These are some notes from Augustine’s treatise Baptism and the Forgiveness of Sins. Once you get passed the grim assertions that unbaptized babies aren’t saved (which guaranteed that the Catholic church would come up with theories of Limbo), there are some important points on concupiscence.
- Infants are born with concupiscence (II.4).
- God works…
- God works our salvation in us, but not in the manner of external working on stones (II.6).
- Regeneration: Augustine says the term doesn’t have a univocal sense. When we speak of “baptismal regeneration” we don’t mean the same thing as “regeneration of the Spirit” (II.9).
- Perfection: A Relative term (II.18).
- I can be perfect in one sense (as a scholar) but imperfect in another (giving wisdom).
- Does God command the impossible? Sort of.
- This is how God measures righteousness to himself.
- Why does man not live without sin?
- Because of both ignorance and unwilling.
- First movement of the will is a desire for power, disobedience through pride (II.33).
- Man did not have concupiscence before the fall (II.36).
- This is the law of sin in my members (pudenda).
- primal righteousness: my members did not fight against the law of sin
- Old carnal nature = law of sin (II.45).
- Concupiscence remains even if the guilt is gone.

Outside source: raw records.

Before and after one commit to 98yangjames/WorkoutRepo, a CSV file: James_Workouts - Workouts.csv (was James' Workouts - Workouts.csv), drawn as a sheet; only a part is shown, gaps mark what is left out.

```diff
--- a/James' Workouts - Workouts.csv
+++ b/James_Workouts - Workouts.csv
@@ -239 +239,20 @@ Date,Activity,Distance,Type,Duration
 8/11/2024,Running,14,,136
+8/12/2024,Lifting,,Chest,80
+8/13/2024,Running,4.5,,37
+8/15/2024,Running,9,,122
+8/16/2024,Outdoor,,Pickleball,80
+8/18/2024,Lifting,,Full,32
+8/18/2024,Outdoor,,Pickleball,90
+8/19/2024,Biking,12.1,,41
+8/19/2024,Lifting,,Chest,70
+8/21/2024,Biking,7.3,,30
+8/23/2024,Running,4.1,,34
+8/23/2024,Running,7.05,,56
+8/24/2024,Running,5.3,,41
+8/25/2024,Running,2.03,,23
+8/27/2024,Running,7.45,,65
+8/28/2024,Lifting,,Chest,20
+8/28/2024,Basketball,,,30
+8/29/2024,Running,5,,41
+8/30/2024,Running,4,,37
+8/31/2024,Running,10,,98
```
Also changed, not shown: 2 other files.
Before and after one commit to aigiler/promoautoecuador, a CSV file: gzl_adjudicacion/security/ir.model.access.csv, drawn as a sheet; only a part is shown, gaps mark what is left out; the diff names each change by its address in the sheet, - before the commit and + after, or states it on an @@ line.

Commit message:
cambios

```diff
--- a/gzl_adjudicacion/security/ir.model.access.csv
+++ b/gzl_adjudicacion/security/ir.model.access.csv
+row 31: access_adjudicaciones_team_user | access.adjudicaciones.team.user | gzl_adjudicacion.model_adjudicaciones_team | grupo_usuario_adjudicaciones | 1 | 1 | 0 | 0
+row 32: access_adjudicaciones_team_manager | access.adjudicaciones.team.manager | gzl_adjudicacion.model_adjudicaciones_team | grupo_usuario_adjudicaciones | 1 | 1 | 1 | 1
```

- If there is the “likeness of sinful flesh” then there must be the reality of sinful flesh (II.58).